(User interface change data)
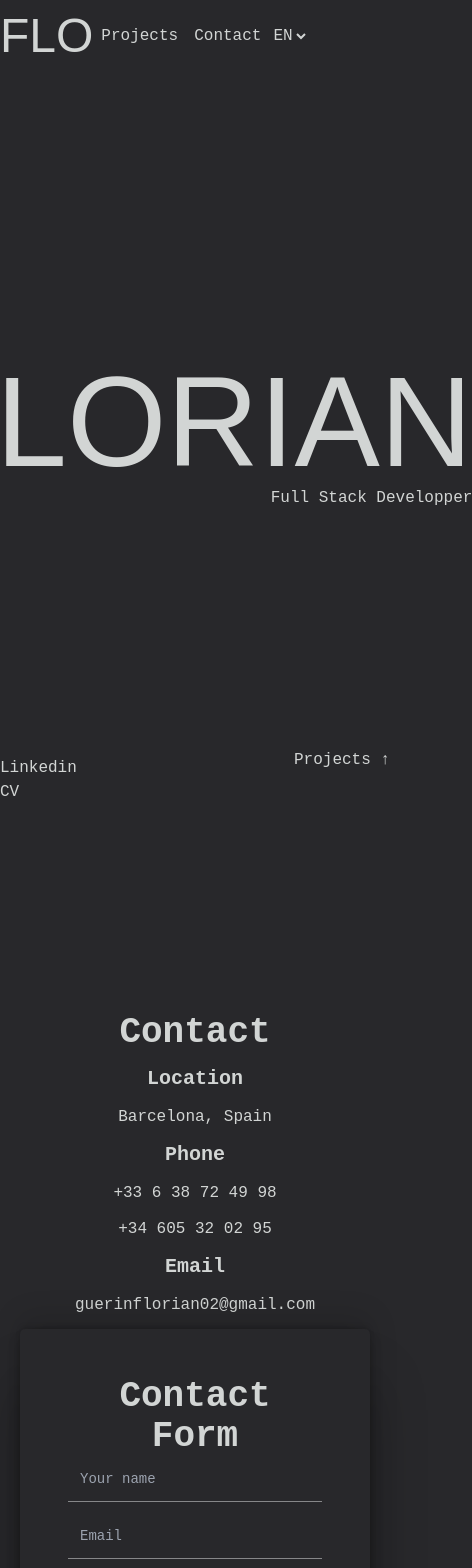
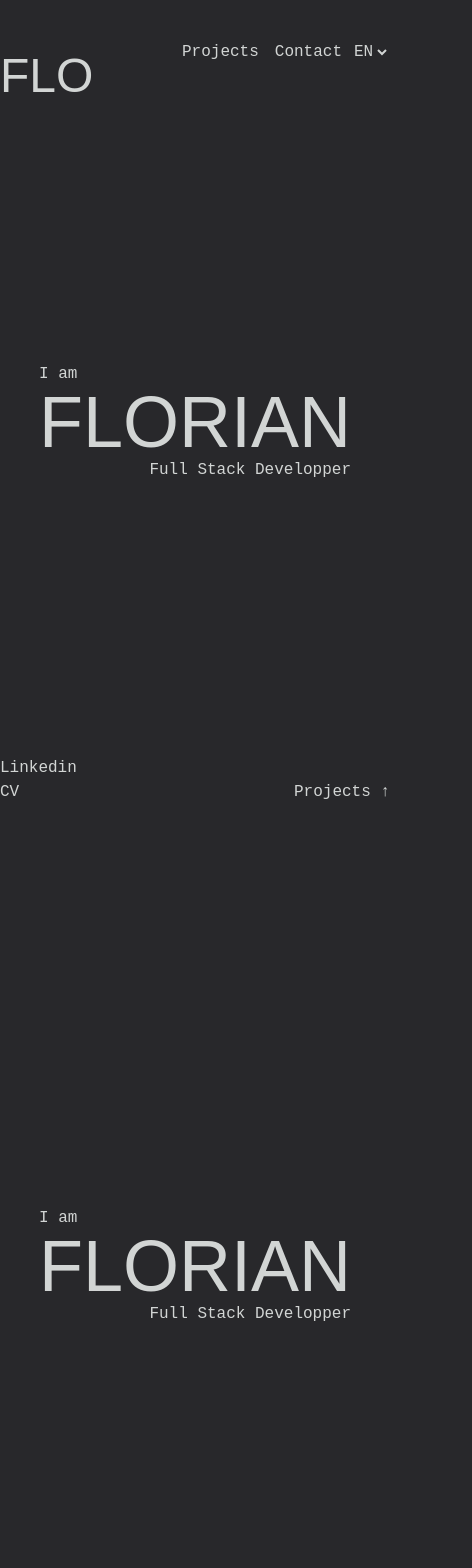
Before and after one commit to FlorianG2/florian-guerin, a React (Create React App) app: page / in a window 390 px wide. Shown: the top 1568 px of the page, 472 px wide, since content can reach past the window. Built offline with nearby package versions, Linux system fonts and the light colour scheme; a web font is replaced by a local one.

Commit message:
fixing responsive

```diff
--- a/src/App.js
+++ b/src/App.js
@@ -1,8 +1,8 @@
 import './App.css';
 import Title from './Components/Title/Title';
+import Logo from './Components/Banner/Logo';
 import Banner from './Components/Banner/Banner';
 import Links from './Components/Links/Links';
-// import ArrowProject from './Components/Navigation/Arrow_Project';
 import Arrows from './Components/Navigation/Arrows';
 import ContactForm from './Components/Contact/Contact_Form';
 import ContactInfo from './Components/Contact/Contact_Info';
@@ -11,22 +11,19 @@ import ContactInfo from './Components/Contact/Contact_Info';
 function App() {
   return (
     <div className='container mx-auto'>
+      <div className='flex items-center relative'>
+        <Logo />
+      </div>
+      <div className='flex items-center justify-end relative'>
+        <Banner />
+      </div>
+      <Links />
+      <Arrows />
       <div className='h-screen'>
-      <div className='h-1/5'>
-        <div className='fixed'>
-          <Banner />
-        </div>
-      </div>
         <Title />
-        <Links />
-        <Arrows />
       </div>
       <div className='h-screen'>
-      <div className='h-1/5'></div>
-        <div className='grid grid-cols-1 lg:grid-cols-2 gap-x-10 auto-cols-auto mx-5'>
-          <ContactInfo />
-          <ContactForm />
-        </div>
+        <Title />
       </div>
       <div className='h-screen'>
       <div className='h-1/5'></div>
--- a/src/Components/Banner/Banner.js
+++ b/src/Components/Banner/Banner.js
@@ -4,8 +4,8 @@ import React, { useState } from 'react';
 
 function Banner() {
   return (
-    <div className='w-full flex justify-between items-center'>
-      <ScrollToTop />
+    <div className='fixed top-10'>
+      {/* <ScrollToTop /> */}
       <div className='flex justify-around items-center'>
         <ScrollToProjects />
         <ScrollToContact />
@@ -16,6 +16,8 @@ function Banner() {
     </div>
   );
 }
+
+
 
 const MyDropdown = () => {
   const [selectedOption, setSelectedOption] = useState('');
@@ -68,17 +70,17 @@ const ScrollToContact = () => {
   );
 };
 
-const ScrollToTop = () => {
-  const scrollToTop = () => {
-    window.scrollTo({
-      top: 0,
-      behavior: 'smooth',
-    });
-  };
+// const ScrollToTop = () => {
+//   const scrollToTop = () => {
+//     window.scrollTo({
+//       top: 0,
+//       behavior: 'smooth',
+//     });
+//   };
 
-  return (
-    <button onClick={scrollToTop}><h1>FLO</h1></button>
-  );
-};
+//   return (
+//     <button onClick={scrollToTop}><h1>FLO</h1></button>
+//   );
+// };
 
 export default Banner;
--- a/src/Components/Banner/Logo.js
+++ b/src/Components/Banner/Logo.js
@@ -3,7 +3,7 @@
 
 function Logo() {
   return (
-    <div className='fixed'>
+    <div className='fixed top-10'>
       <ScrollToTop />
     </div>
   );
--- a/src/Components/Navigation/Arrow_Project.js
+++ b/src/Components/Navigation/Arrow_Project.js
@@ -1,4 +1,3 @@
-import Links from "../Links/Links";
 
 function ArrowProject() {
   return (
--- a/src/Components/Navigation/Arrows.js
+++ b/src/Components/Navigation/Arrows.js
@@ -32,7 +32,7 @@ function Arrows () {
   }
 
   return (
-    <div className="h-1/5 flex items-center justify-end relative">
+    <div className="flex items-center justify-end relative">
       {content}
     </div>
   );
@@ -49,7 +49,7 @@ const ScrollToProjectsDown = () => {
   };
 
   return (
-    <button onClick={scrollToProjects} className='fixed'><p>Projects ↓</p></button>
+    <button onClick={scrollToProjects} className='fixed bottom-10'><p>Projects ↓</p></button>
   );
 };
 
@@ -63,7 +63,7 @@ const ScrollToContactDown = () => {
   };
 
   return (
-    <button onClick={scrollToContact} className='fixed'><p>Contact ↓</p></button>
+    <button onClick={scrollToContact} className='fixed bottom-10'><p>Contact ↓</p></button>
   );
 };
 
@@ -77,7 +77,7 @@ const ScrollToProjectsUp = () => {
   };
 
   return (
-    <button onClick={scrollToProjects} className='fixed'><p>Projects ↑</p></button>
+    <button onClick={scrollToProjects} className='fixed bottom-10'><p>Projects ↑</p></button>
   );
 };
 
--- a/src/Components/Title/Title.js
+++ b/src/Components/Title/Title.js
@@ -3,13 +3,13 @@ import Typewriter from '../Typewritter/Typewritter';
 
 function Title() {
   return (
-    <div className='flex justify-center items-center h-3/5'>
-      <div className='w-fit'>
+    <div className='flex justify-center items-center h-full'>
+      <div className=''>
         <div className=''>
           <p>I am</p>
         </div>
         <div>
-          <h1 className='text-9xl'>FLORIAN</h1>
+          <h1 className='lg:text-9xl text-7xl'>FLORIAN</h1>
         </div>
         <div className='text-right'>
           <p><Typewriter text="Full Stack Developper" delay={50} /></p>
```
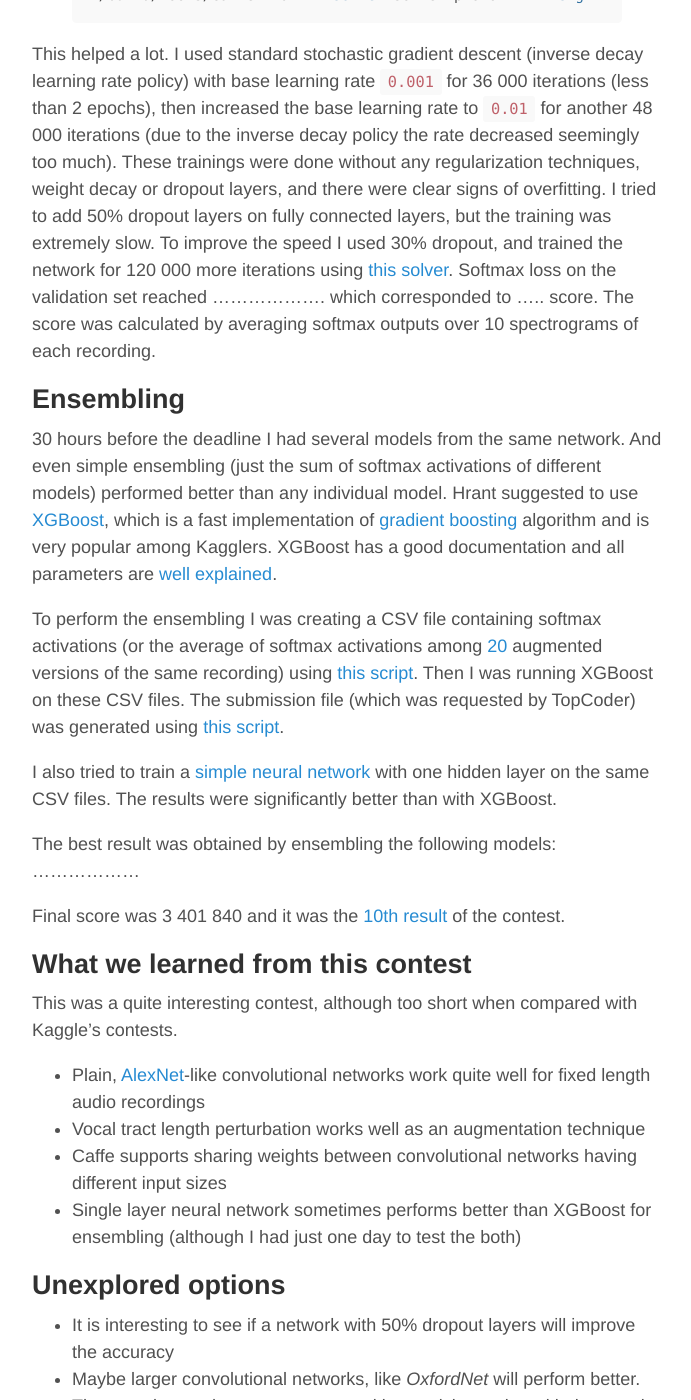
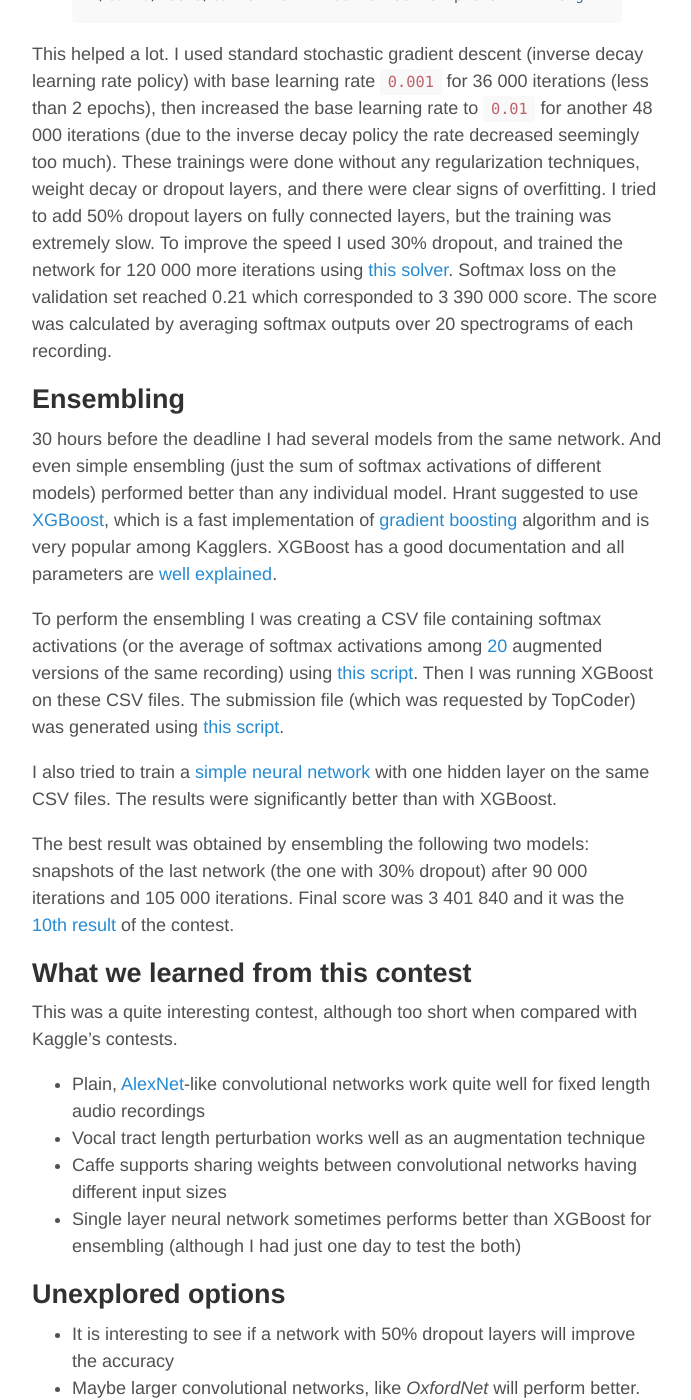
Before and after one commit to YerevaNN/yerevann.github.io, a Jekyll site: the page built from _posts/2015-10-11-spoken-language-identification-with-deep-convolutional-networks.md, in a window 1280 px wide and 1400 px high, scrolled down 5544 px. Shown: the whole window, without its empty margins (293-984 px from the left). Built offline with Jekyll 4.4.1, drawn with Linux system fonts in a browser that asks for light colours; comment, search, counter and statistics services are not loaded; some of the changed text lies outside the part shown.

Commit message:
language post - final version

```diff
--- a/_posts/2015-10-11-spoken-language-identification-with-deep-convolutional-networks.md
+++ b/_posts/2015-10-11-spoken-language-identification-with-deep-convolutional-networks.md
@@ -112,7 +112,7 @@ This should be carefully analysed.
 
 |![Training (blue) and validation (red) loss](/public/2015-10-11/no-augm-loss.jpg "Training (blue) and validation (red) loss") |
 | --- |
-| Training (blue) and validation (red) loss over the 150 000 iterations on the non-augmented dataset. The sudden drop of training loss corresponds to the point when base learning rate was changed from `0.01` to `0.001`. Plotted using [this script](https://github.com/YerevaNN/Caffe-python-tools/blob/master/plot_loss.py). |
+| Training (blue) and validation (red) loss over the 150 000 iterations on the non-augmented dataset. The sudden drop of training loss corresponds to the point when the base learning rate was changed from `0.01` to `0.001`. Plotted using [this script](https://github.com/YerevaNN/Caffe-python-tools/blob/master/plot_loss.py). |
 
 The signs of overfitting were getting more and more visible and I stopped at 150 000 iterations.
 The softmax loss got to 0.43 and it corresponded to 3 180 000 score
@@ -170,8 +170,8 @@ These trainings were done without any regularization techniques,
 weight decay or dropout layers, and there were clear signs of overfitting. I tried to add 50%
 dropout layers on fully connected layers, but the training was extremely slow. To improve the
 speed I used 30% dropout, and trained the network for 120 000 more iterations using [this solver](https://github.com/YerevaNN/Spoken-language-identification-CNN/blob/master/prototxt/solver.augm.nolrcoef.prototxt).
-Softmax loss on the validation set reached ................... which corresponded to  ..... score.
-The score was calculated by averaging softmax outputs over 10 spectrograms of each recording.
+Softmax loss on the validation set reached 0.21 which corresponded to 3 390 000 score.
+The score was calculated by averaging softmax outputs over 20 spectrograms of each recording.
 
 ## Ensembling
 
@@ -192,9 +192,9 @@ I also tried to train a [simple neural network](https://github.com/YerevaNN/Spok
 with one hidden layer on the same CSV files. The results were significantly better than
 with XGBoost.
 
-The best result was obtained by ensembling the following models: ..................
-
-Final score was 3 401 840 and it was the [10th result](http://community.topcoder.com/longcontest/stats/?module=ViewOverview&rd=16555)
+The best result was obtained by ensembling the following two models: snapshots of the last
+network (the one with 30% dropout) after 90 000 iterations and 105 000 iterations. Final
+score was 3 401 840 and it was the [10th result](http://community.topcoder.com/longcontest/stats/?module=ViewOverview&rd=16555)
 of the contest.
 
 ## What we learned from this contest
```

◆ Work item
What this exercise asks for is every line of the data above with the word "score".

◆ Solution to this exercise
 The softmax loss got to 0.43 and it corresponded to 3 180 000 score
-Softmax loss on the validation set reached ................... which corresponded to  ..... score.
-The score was calculated by averaging softmax outputs over 10 spectrograms of each recording.
+Softmax loss on the validation set reached 0.21 which corresponded to 3 390 000 score.
+The score was calculated by averaging softmax outputs over 20 spectrograms of each recording.
-Final score was 3 401 840 and it was the [10th result](http://community.topcoder.com/longcontest/stats/?module=ViewOverview&rd=16555)
+score was 3 401 840 and it was the [10th result](http://community.topcoder.com/longcontest/stats/?module=ViewOverview&rd=16555)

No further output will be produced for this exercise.